# Source data
|---|

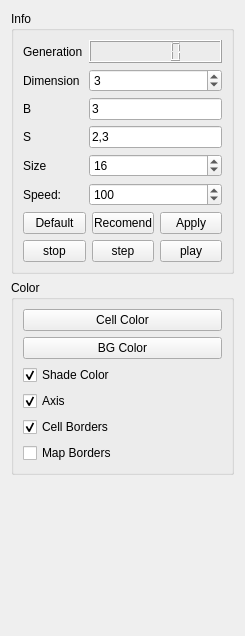
Above: panel/panel.ui from BigCubeCat/GameOfLife before the change. Below: the same form after it.
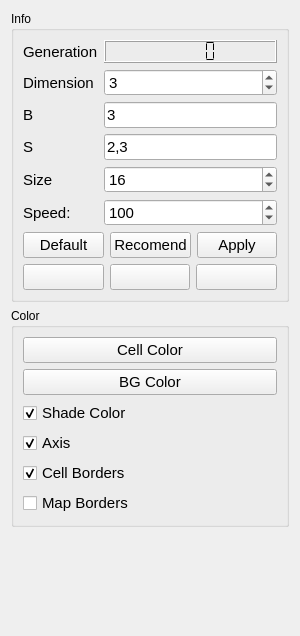
That is the form after the change.

```diff
--- a/panel/panel.ui
+++ b/panel/panel.ui
@@ -6,7 +6,7 @@
    <rect>
     <x>0</x>
     <y>0</y>
-    <width>245</width>
+    <width>300</width>
     <height>636</height>
    </rect>
   </property>
@@ -18,13 +18,16 @@
   </property>
   <property name="minimumSize">
    <size>
-    <width>245</width>
+    <width>300</width>
     <height>0</height>
    </size>
   </property>
   <property name="windowTitle">
    <string>Form</string>
   </property>
+  <property name="styleSheet">
+   <string notr="true"/>
+  </property>
   <layout class="QVBoxLayout" name="verticalLayout">
    <item>
     <widget class="QGroupBox" name="groupBox">
@@ -38,6 +41,11 @@
          <layout class="QGridLayout" name="gridLayout">
           <item row="3" column="2">
            <widget class="QLineEdit" name="BInput">
+            <property name="font">
+             <font>
+              <pointsize>11</pointsize>
+             </font>
+            </property>
             <property name="text">
              <string>3</string>
             </property>
@@ -45,6 +53,11 @@
           </item>
           <item row="6" column="0">
            <widget class="QLabel" name="label_10">
+            <property name="font">
+             <font>
+              <pointsize>11</pointsize>
+             </font>
+            </property>
             <property name="text">
              <string>Size</string>
             </property>
@@ -52,6 +65,14 @@
           </item>
           <item row="1" column="0">
            <widget class="QLabel" name="label_6">
+            <property name="font">
+             <font>
+              <pointsize>11</pointsize>
+             </font>
+            </property>
+            <property name="lineWidth">
+             <number>1</number>
+            </property>
             <property name="text">
              <string>Generation</string>
             </property>
@@ -59,6 +80,11 @@
           </item>
           <item row="3" column="0">
            <widget class="QLabel" name="label_7">
+            <property name="font">
+             <font>
+              <pointsize>11</pointsize>
+             </font>
+            </property>
             <property name="text">
              <string>B</string>
             </property>
@@ -66,6 +92,11 @@
           </item>
           <item row="5" column="2">
            <widget class="QLineEdit" name="SInput">
+            <property name="font">
+             <font>
+              <pointsize>11</pointsize>
+             </font>
+            </property>
             <property name="text">
              <string>2,3</string>
             </property>
@@ -73,6 +104,11 @@
           </item>
           <item row="5" column="0">
            <widget class="QLabel" name="label_8">
+            <property name="font">
+             <font>
+              <pointsize>11</pointsize>
+             </font>
+            </property>
             <property name="text">
              <string>S</string>
             </property>
@@ -80,6 +116,11 @@
           </item>
           <item row="10" column="0">
            <widget class="QLabel" name="label_4">
+            <property name="font">
+             <font>
+              <pointsize>11</pointsize>
+             </font>
+            </property>
             <property name="text">
              <string>Speed:</string>
             </property>
@@ -87,6 +128,11 @@
           </item>
           <item row="2" column="0">
            <widget class="QLabel" name="label_9">
+            <property name="font">
+             <font>
+              <pointsize>11</pointsize>
+             </font>
+            </property>
             <property name="text">
              <string>Dimension</string>
             </property>
@@ -94,6 +140,11 @@
           </item>
           <item row="10" column="2">
            <widget class="QSpinBox" name="SpeedSpin">
+            <property name="font">
+             <font>
+              <pointsize>11</pointsize>
+             </font>
+            </property>
             <property name="minimum">
              <number>1</number>
             </property>
@@ -106,10 +157,28 @@
            </widget>
           </item>
           <item row="1" column="2">
-           <widget class="QLCDNumber" name="lcdNumber"/>
+           <widget class="QLCDNumber" name="lcdNumber">
+            <property name="font">
+             <font>
+              <family>Hack</family>
+              <pointsize>16</pointsize>
+             </font>
+            </property>
+            <property name="styleSheet">
+             <string notr="true"> </string>
+            </property>
+            <property name="segmentStyle">
+             <enum>QLCDNumber::Flat</enum>
+            </property>
+           </widget>
           </item>
           <item row="2" column="2">
            <widget class="QSpinBox" name="DSpin">
+            <property name="font">
+             <font>
+              <pointsize>11</pointsize>
+             </font>
+            </property>
             <property name="minimum">
              <number>2</number>
             </property>
@@ -123,6 +192,11 @@
           </item>
           <item row="6" column="2">
            <widget class="QSpinBox" name="SizeSpin">
+            <property name="font">
+             <font>
+              <pointsize>11</pointsize>
+             </font>
+            </property>
             <property name="minimum">
              <number>1</number>
             </property>
@@ -140,13 +214,29 @@
          <layout class="QHBoxLayout" name="horizontalLayout_3">
           <item>
            <widget class="QPushButton" name="clearButton">
+            <property name="font">
+             <font>
+              <pointsize>11</pointsize>
+             </font>
+            </property>
+            <property name="styleSheet">
+             <string notr="true"/>
+            </property>
             <property name="text">
              <string>Default</string>
             </property>
            </widget>
           </item>
           <item>
-           <widget class="QPushButton" name="recomendedButton">
+           <widget class="QPushButton" name="recommendedButton">
+            <property name="font">
+             <font>
+              <pointsize>11</pointsize>
+             </font>
+            </property>
+            <property name="styleSheet">
+             <string notr="true"/>
+            </property>
             <property name="text">
              <string>Recomend</string>
             </property>
@@ -154,6 +244,14 @@
           </item>
           <item>
            <widget class="QPushButton" name="applyButton">
+            <property name="font">
+             <font>
+              <pointsize>11</pointsize>
+             </font>
+            </property>
+            <property name="styleSheet">
+             <string notr="true"/>
+            </property>
             <property name="text">
              <string>Apply</string>
             </property>
@@ -165,22 +263,52 @@
          <layout class="QHBoxLayout" name="horizontalLayout">
           <item>
            <widget class="QPushButton" name="stop">
+            <property name="font">
+             <font>
+              <pointsize>11</pointsize>
+             </font>
+            </property>
+            <property name="styleSheet">
+             <string notr="true"/>
+            </property>
             <property name="text">
-             <string>stop</string>
+             <string/>
             </property>
            </widget>
           </item>
           <item>
            <widget class="QPushButton" name="step">
+            <property name="font">
+             <font>
+              <pointsize>11</pointsize>
+             </font>
+            </property>
+            <property name="styleSheet">
+             <string notr="true"/>
+            </property>
             <property name="text">
-             <string>step</string>
+             <string/>
             </property>
            </widget>
           </item>
           <item>
            <widget class="QPushButton" name="run">
+            <property name="font">
+             <font>
+              <pointsize>11</pointsize>
+             </font>
+            </property>
+            <property name="toolTip">
+             <string>play</string>
+            </property>
+            <property name="statusTip">
+             <string>play</string>
+            </property>
+            <property name="styleSheet">
+             <string notr="true"/>
+            </property>
             <property name="text">
-             <string>play</string>
+             <string/>
             </property>
            </widget>
           </item>
@@ -202,6 +330,14 @@
      <layout class="QGridLayout" name="colorLayout">
       <item row="0" column="0">
        <widget class="QPushButton" name="colorButton">
+        <property name="font">
+         <font>
+          <pointsize>11</pointsize>
+         </font>
+        </property>
+        <property name="styleSheet">
+         <string notr="true"/>
+        </property>
         <property name="text">
          <string>Cell Color</string>
         </property>
@@ -209,6 +345,11 @@
       </item>
       <item row="4" column="0">
        <widget class="QCheckBox" name="borderCheck">
+        <property name="font">
+         <font>
+          <pointsize>11</pointsize>
+         </font>
+        </property>
         <property name="text">
          <string>Cell Borders</string>
         </property>
@@ -219,6 +360,14 @@
       </item>
       <item row="1" column="0">
        <widget class="QPushButton" name="bgButton">
+        <property name="font">
+         <font>
+          <pointsize>11</pointsize>
+         </font>
+        </property>
+        <property name="styleSheet">
+         <string notr="true"/>
+        </property>
         <property name="text">
          <string>BG Color</string>
         </property>
@@ -226,6 +375,11 @@
       </item>
       <item row="2" column="0">
        <widget class="QCheckBox" name="shadeCheck">
+        <property name="font">
+         <font>
+          <pointsize>11</pointsize>
+         </font>
+        </property>
         <property name="text">
          <string>Shade Color</string>
         </property>
@@ -236,6 +390,11 @@
       </item>
       <item row="6" column="0">
        <widget class="QCheckBox" name="mapCheck">
+        <property name="font">
+         <font>
+          <pointsize>11</pointsize>
+         </font>
+        </property>
         <property name="text">
          <string>Map Borders</string>
         </property>
@@ -243,6 +402,11 @@
       </item>
       <item row="3" column="0">
        <widget class="QCheckBox" name="axisCheck">
+        <property name="font">
+         <font>
+          <pointsize>11</pointsize>
+         </font>
+        </property>
         <property name="text">
          <string>Axis</string>
         </property>
```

|---|

# Try it
Some lines above may contain the string "stop". State how many of them the records have, and nothing more.

# Task result
2